These drugs won’t be on the shelf with the ibuprofen and vitamin pills. Pharmacists will be allowed to dispense them to any woman over the age of 18, as long as they go over a questionnaire to make sure they don’t suffer from health problems that prevent the safe use of hormonal contraception. Pharmacists cannot continue to provide refills if a woman doesn’t go to a women’s health appointment with her doctor within three years. The idea is just to make sure women are getting health care while using the contraceptives.

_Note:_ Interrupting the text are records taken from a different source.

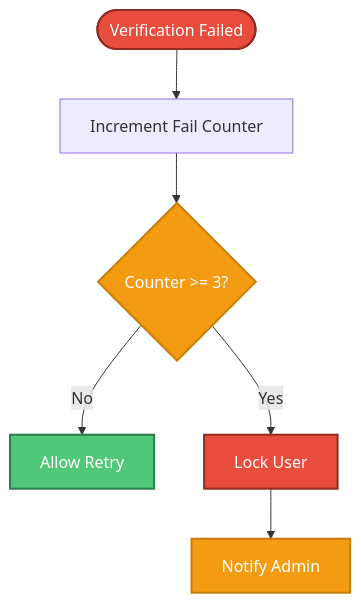
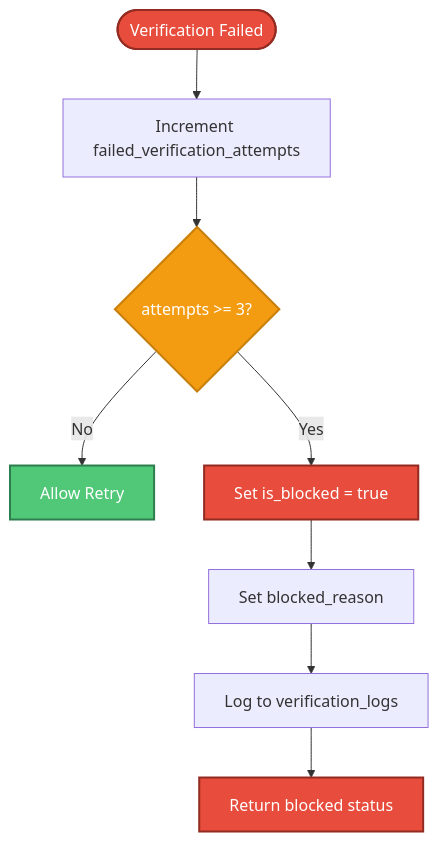
The ninth of 19 diagrams in docs/Fingerscan/FSD_Fingerscan_Biometrik.md (wisnu/ibank-docs), drawn with Mermaid before and after one commit. The commit also changed other lines of this file, not shown here.

````diff
--- a/docs/Fingerscan/FSD_Fingerscan_Biometrik.md
+++ b/docs/Fingerscan/FSD_Fingerscan_Biometrik.md
@@ -755,14 +788,16 @@
 ```mermaid
 flowchart TD
-    Failed([Verification Failed]) --> Increment[Increment Fail Counter]
-    Increment --> Check{Counter >= 3?}
+    Failed([Verification Failed]) --> Increment[Increment failed_verification_attempts]
+    Increment --> Check{attempts >= 3?}
     Check -->|No| Retry[Allow Retry]
-    Check -->|Yes| Lock[Lock User]
-    Lock --> Notify[Notify Admin]
-    
+    Check -->|Yes| Lock[Set is_blocked = true]
+    Lock --> SetReason[Set blocked_reason]
+    SetReason --> Log[Log to verification_logs]
+    Log --> Return[Return blocked status]
+
     style Failed fill:#E74C3C,stroke:#922B21,stroke-width:2px,color:#fff
     style Check fill:#F39C12,stroke:#C87F0A,stroke-width:2px,color:#fff
     style Lock fill:#E74C3C,stroke:#922B21,stroke-width:2px,color:#fff
-    style Notify fill:#F39C12,stroke:#C87F0A,stroke-width:2px,color:#fff
+    style Return fill:#E74C3C,stroke:#922B21,stroke-width:2px,color:#fff
     style Retry fill:#50C878,stroke:#2E7D4E,stroke-width:2px,color:#fff
 ```
````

Patients who are under 18 will not be able to buy hormonal contraceptives over the counter unless they have proof that they already have a prescription. That provision will expire in 2020, however, as long as the expanded access has been shown to be safe for women of all ages.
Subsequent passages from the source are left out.